As Straker reveals his story, alternately encouraged, questioned, provoked, and disbelieved by a panel of commissioner who clearly each have their own agendas, we're taken back to the various conflicts in southern Africa around the turn of the 1980s, where - like with Southeast Asia in the previous decades - struggles over post-colonialism, control of resources, and fears about the potential spread of Communism, resulted in brutal civil wars with sides supplied and supported by other powers.
While the war in Angola may not be as well known as Vietnam or the recent Middle East conflicts, it had a great effect on everyone involved, with the Apartheid South African government determined to shore up its interests in its neighbouring countries, while also battling dissent on the home front.
Into this sweltering mess is dropped young Clay Straker, a barely-out-of-school paratrooper who quickly witnesses the horrors of war.
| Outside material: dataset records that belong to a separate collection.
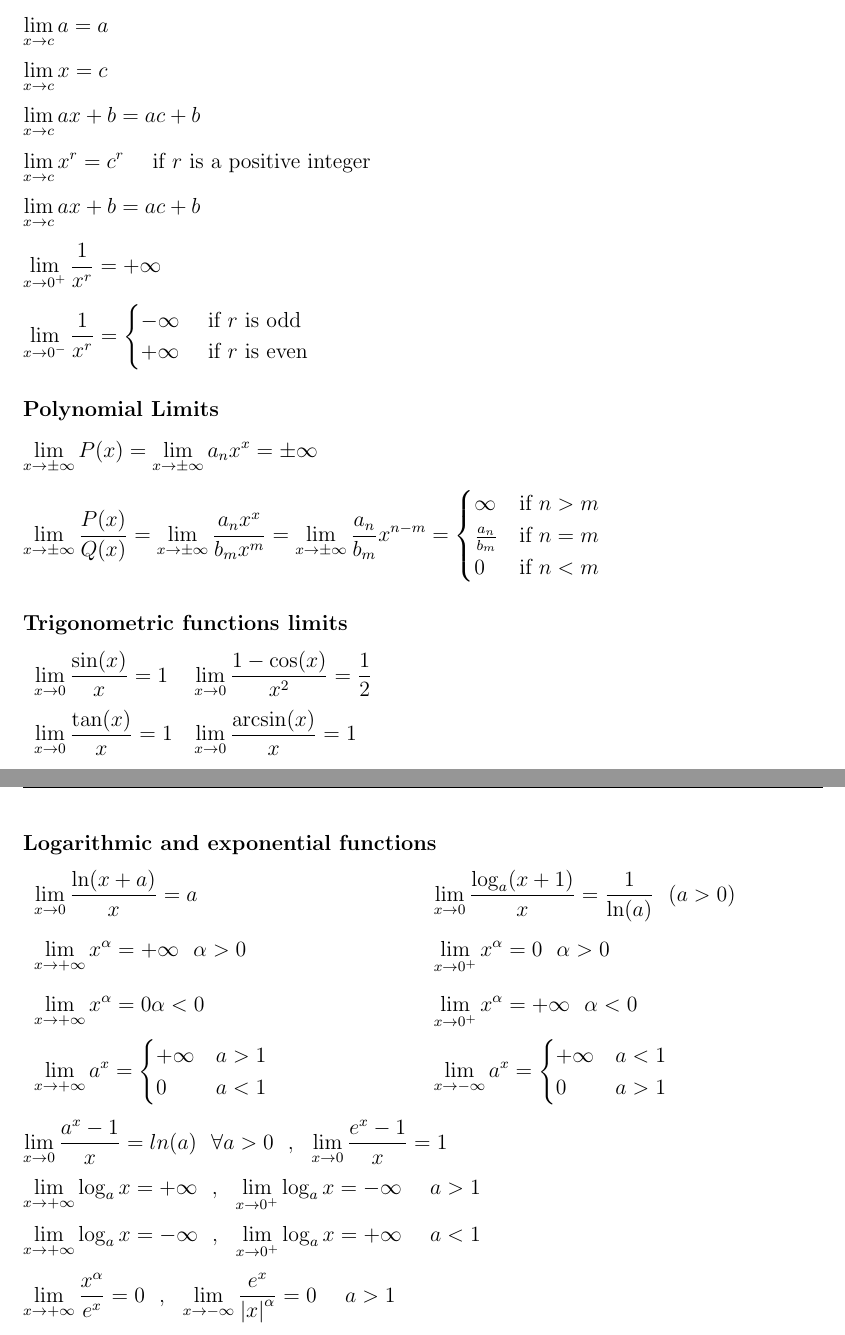
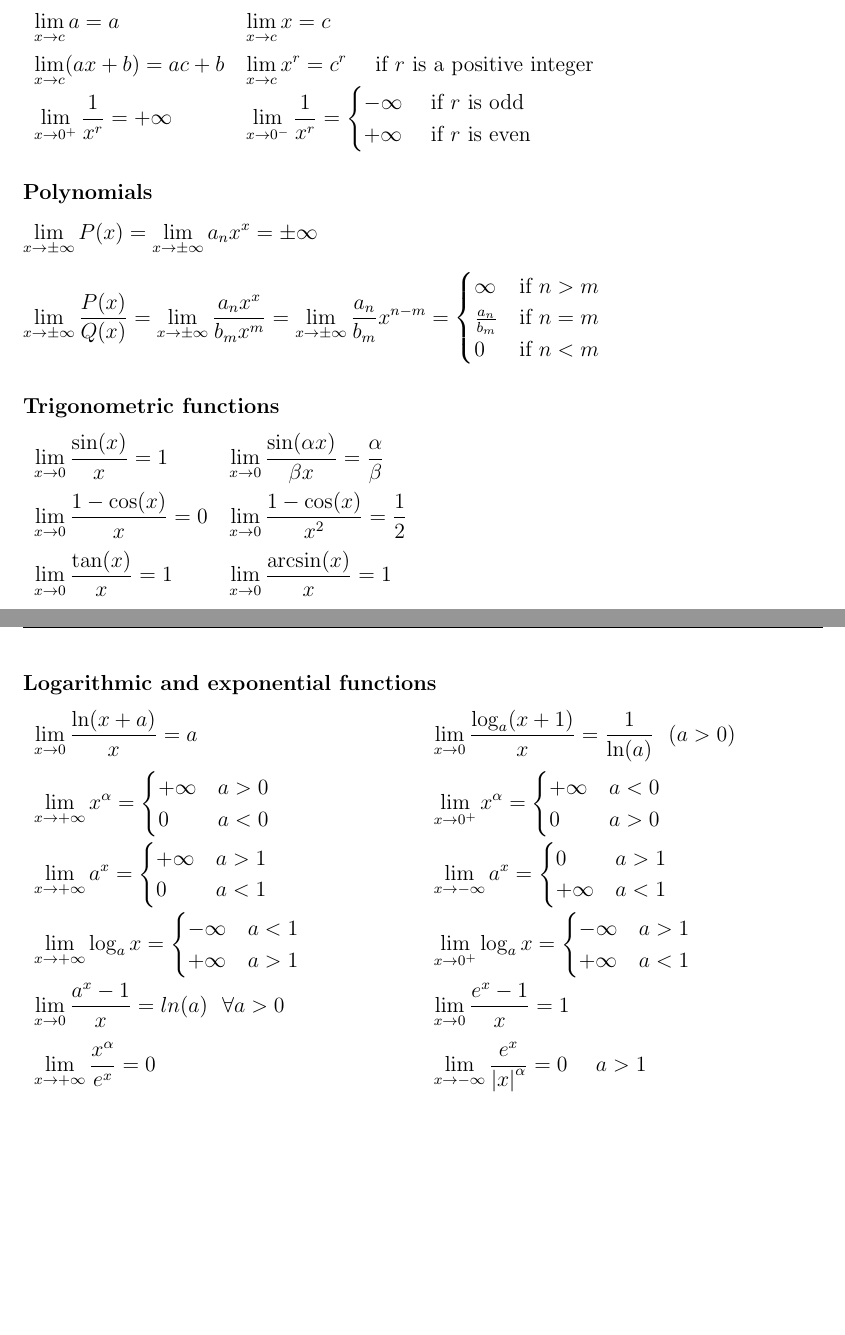
Before and after one commit to ufoscout/Physics_notes, a LaTeX thesis (Mathematics_Formulary/formulario.tex, which reads Mathematics_Formulary/sections/calculus.tex): two parts of pages 28 and 29 of 36, joined at a grey line, cut so that both start at the same text, the shorter picture padded with empty space. Compiled offline with pdfLaTeX.

Commit message:
limits refactoring

```diff
--- a/Mathematics_Formulary/sections/calculus.tex
+++ b/Mathematics_Formulary/sections/calculus.tex
@@ -27,25 +27,24 @@ $
 
 \subsection{Common Limits}
 \subsubsection{Simple functions}
- $ \displaystyle \lim_{x \rightarrow c} a = a $
 
- $ \displaystyle \lim_{x \rightarrow c} x = c $
+\begin{tabularx}{\textwidth}{ l l }
+ $ \displaystyle \lim_{x \rightarrow c} a = a $ &
+ $ \displaystyle \lim_{x \rightarrow c} x = c $ \\
+  $ \displaystyle \lim_{x \rightarrow c} (ax + b) = ac+b $ &
+  $ \displaystyle \lim_{x \rightarrow c} x^r = c^r $ \ \ \ if $r$ is a positive integer \\
 
- $ \displaystyle \lim_{x \rightarrow c} ax + b = ac+b $
-
- $ \displaystyle \lim_{x \rightarrow c} x^r = c^r $ \ \ \ if $r$ is a positive integer
-
- $ \displaystyle \lim_{x \rightarrow c} ax + b = ac+b $
-
- $ \displaystyle \lim_{x \rightarrow 0^+} \frac{1}{x^r} = +\infty $
+ $ \displaystyle \lim_{x \rightarrow 0^+} \frac{1}{x^r} = +\infty $ &
 
  $ \displaystyle \lim_{x \rightarrow 0^-} \frac{1}{x^r} = \begin{cases}
-															 -\infty & \text{ if $r$ is odd } \\
-															 +\infty & \text{ if $r$ is even }
-															 \end{cases}
+ -\infty & \text{ if $r$ is odd } \\
+ +\infty & \text{ if $r$ is even }
+ \end{cases}
  $
+\end{tabularx}
 
-\subsubsection{Polynomial Limits}
+
+\subsubsection{Polynomials}
 $ \displaystyle \lim_{x\rightarrow\pm\infty}P(x)=\lim_{x\rightarrow\pm\infty}a_nx^x=\pm\infty $
 
 $ \displaystyle \lim_{x\rightarrow\pm\infty}\frac{P(x)}{Q(x)}=\lim_{x\rightarrow\pm\infty}\frac{a_nx^x}{b_mx^m}=\lim_{x\rightarrow\pm\infty}\frac{a_n}{b_m}x^{n-m}=
@@ -55,49 +54,78 @@ $ \displaystyle \lim_{x\rightarrow\pm\infty}\frac{P(x)}{Q(x)}=\lim_{x\rightarrow
 0 & \text{if } n<m \\
 \end{cases} $
 
-\subsubsection{Trigonometric functions limits}
+\subsubsection{Trigonometric functions}
 \begin{tabular}{ l l }
+
 $ \displaystyle \lim_{x\rightarrow0}\frac{\sin(x)}{x}=1 $ &
+$ \displaystyle \lim_{x\rightarrow0}\frac{\sin(\alpha x)}{\beta x}=\frac{\alpha}{\beta} $ \\ [1.7ex]
+
+$ \displaystyle \lim_{x\rightarrow0}\frac{1-\cos(x)}{x}=0 $ &
 $ \displaystyle \lim_{x\rightarrow0}\frac{1-\cos(x)}{x^2}=\frac{1}{2} $ \\ [1.7ex]
+
 $ \displaystyle \lim_{x\rightarrow0}\frac{\tan(x)}{x}=1 $ &
 $ \displaystyle  \lim_{x\rightarrow0}\frac{\arcsin(x)}{x}=1 $
+
 \end{tabular}
 
 \subsubsection{Logarithmic and exponential functions}
 \begin{tabularx}{\textwidth}{ X X }
+
 $ \displaystyle \lim_{x\rightarrow0}\frac{\ln(x+a)}{x}=a $ &
-$ \displaystyle \lim_{x\rightarrow0}\frac{\log_a(x+1)}{x}=\frac{1}{\ln(a)} ~~ (a>0) $ \\ [1.7ex]
+$ \displaystyle \lim_{x\rightarrow0}\frac{\log_a(x+1)}{x}=\frac{1}{\ln(a)} ~~ (a>0) $ \\ [2ex]
 
-$ \displaystyle \lim_{x\rightarrow+\infty}x^\alpha=+\infty ~~ \alpha>0 $ &
-$ \displaystyle \lim_{x\rightarrow0^+}x^\alpha=0 ~~ \alpha>0 $ \\ [1.7ex]
-
-$ \displaystyle \lim_{x\rightarrow+\infty}x^\alpha=0 \alpha<0 $ &
-$ \displaystyle \lim_{x\rightarrow0^+}x^\alpha=+\infty ~~ \alpha<0 $ \\ [1.7ex]
+$ \displaystyle \lim_{x\rightarrow+\infty}x^\alpha= \begin{cases}
++\infty & a>0 \\
+0 & a<0
+\end{cases} $ &
+$ \displaystyle \lim_{x\rightarrow0^+}x^\alpha= \begin{cases}
++\infty & a<0 \\
+0 & a>0
+\end{cases} $ \\ [2.2ex]
 
 $ \displaystyle \lim_{x\rightarrow+\infty}a^x= \begin{cases}
 +\infty & a>1 \\
 0 & a<1
 \end{cases} $ &
 $ \displaystyle \lim_{x\rightarrow-\infty}a^x= \begin{cases}
-+\infty & a<1 \\
-0 & a>1
-\end{cases} $ \\ [1.7ex]
+0 & a>1 \\
++\infty & a<1
+\end{cases} $ \\ [2.2ex]
+
+$ \displaystyle \lim_{x\rightarrow+\infty}\log_ax= \begin{cases}
+-\infty & a<1 \\
++\infty & a>1
+\end{cases} $ &
+$ \displaystyle \lim_{x\rightarrow 0^+}\log_ax= \begin{cases}
+-\infty & a>1 \\
++\infty & a<1
+\end{cases} $ \\ [2.2ex]
+
+$ \displaystyle\lim_{x\rightarrow0}\frac{a^x-1}{x}=ln(a) ~~ \forall a>0 $ &
+ $ \displaystyle \lim_{x\rightarrow0}\frac{e^x-1}{x}=1 $ \\[2ex]
+
+$ \displaystyle
+\lim_{x\rightarrow+\infty}\frac{x^\alpha}{e^x}=0 $ &
+$ \displaystyle \lim_{x\rightarrow-\infty}\frac{e^x}{\left|x\right|^\alpha}=0 ~~~~ a>1 $ \\ [2ex]
+
+$ \displaystyle
+\lim_{x\rightarrow+\infty}\frac{\ln(x)}{x^\alpha}=0 $ &
+$ \displaystyle \lim_{x\rightarrow 0^+}\ln(x)x^\alpha=0 ~~~~ a>0 $ \\ [2ex]
+
+
+$ \displaystyle \lim_{x\rightarrow+\infty}\left(1+\frac{1}{x}\right)^x=e $ &
+$ \displaystyle \lim_{x\rightarrow+\infty}\left(1-\frac{1}{x}\right)^x=\frac{1}{e} $ \\ [2ex]
+
+$ \displaystyle \lim_{x\rightarrow+\infty}\left(\frac{x}{x+k}\right)^x=\frac{1}{e^k} $ &
+$ \displaystyle \lim_{x\rightarrow+\infty}\left(\frac{x}{ \sqrt[x]{x!} }\right)=e $ \\ [2ex]
+
+$ \displaystyle \lim_{x\rightarrow0}(1+x)^{1/x}={\rm e} $ &
+$ \displaystyle \lim_{x\rightarrow+\infty}\left(1+\frac{n}{x}\right)^{mx}={\rm e}^{mn} $ \\ [2ex]
+
+$ \displaystyle \lim_{x\rightarrow\infty}\frac{x^p}{a^x}=0~~\mbox{als }|a|>1 $ &
+$ \displaystyle \lim_{x\rightarrow0}\frac{(1+x)^\alpha-1}{x}=\alpha ~~~ (a\in\mathbb{R}) $ \\ [2ex]
+
+$ \displaystyle \lim_{x\rightarrow0}\left(a^{1/x}-1\right)=\ln(a) $ &
+$ \displaystyle \lim_{x\rightarrow\infty}\sqrt[x]{x}=1 $ \\ [2ex]
 
 \end{tabularx}
-
-
-
-$ \displaystyle
-\lim_{x\rightarrow0}\frac{a^x-1}{x}=ln(a) ~~ \forall a>0 ~~,~~ \lim_{x\rightarrow0}\frac{e^x-1}{x}=1
-$
-
-$ \displaystyle
-\lim_{x\rightarrow+\infty}\log_ax=+\infty ~~,~~ \lim_{x\rightarrow0^+}\log_ax=-\infty ~~~~ a>1
-$
-
-$ \displaystyle
-\lim_{x\rightarrow+\infty}\log_ax=-\infty ~~,~~ \lim_{x\rightarrow0^+}\log_ax=+\infty ~~~~ a<1
-$
-
-$ \displaystyle
-\lim_{x\rightarrow+\infty}\frac{x^\alpha}{e^x}=0 ~~,~~ \lim_{x\rightarrow-\infty}\frac{e^x}{\left|x\right|^\alpha}=0 ~~~~ a>1
```
Also changed, not shown: Mathematics_Formulary/sections/calculus.tex (33 more changed lines).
He's grown up certain of the way things are, and should be, but finds himself questioning what he believes, and what he sees, out on the battlefield.
Hardisty brings an even stronger sense and understanding of the highly conflicted Straker, who wants to be an honorable man but has done dishonorable things, to this book. But he's not the only strongly drawn character. From Straker's paratrooper buddies and superiors, to allies and enemies and those who often switch between, Hardisty brings the cast of this book to stark, authentic light. This is the kind of book that can really get to you, that makes you want to throw it against the wall or yell at a character. Not because it's poorly written, but because it's so well-written you're fully caught up in all the events happening - the horrors and injustices among them. It's emotional stuff, to be honest.
RECONCILIATION FOR THE DEAD is an excellent, five-star read on a number of levels. It takes us into a little-known part of southern African history, which has plenty of universal themes that tickle your conscience and scarily echo things going on all over the world. It reveals more about an intriguing main character, fleshing out an already fascinating character arc through three excellent books. It’s a page-turner, that doesn’t let its strong themes and substantial ‘weight’ slow down the storyline. Hardisty expertly balances the thriller and the thoughtfulness.
I’ve been fortunate to read a number of excellent novels already this year, and hope to read many more in the coming months. But RECONCILIATION FOR THE DEAD may be the very best of all – now and then. It’s not a thriller that will be for everyone (eg if you much prefer breezy, easy-read stuff), but it is a sublime book. Very strongly recommended.
Craig Sisterson is a lapsed lawyer who writes features for leading magazines and newspapers in several countries. He has interviewed more than 180 crime writers, discussed crime writing onstage at arts and literary festivals in Europe and Australasia, on national radio, has been a judge of the Ned Kelly Awards, and is the Judging Convenor of the Ngaio Marsh Awards. You can follow him on Twitter: @craigsisterson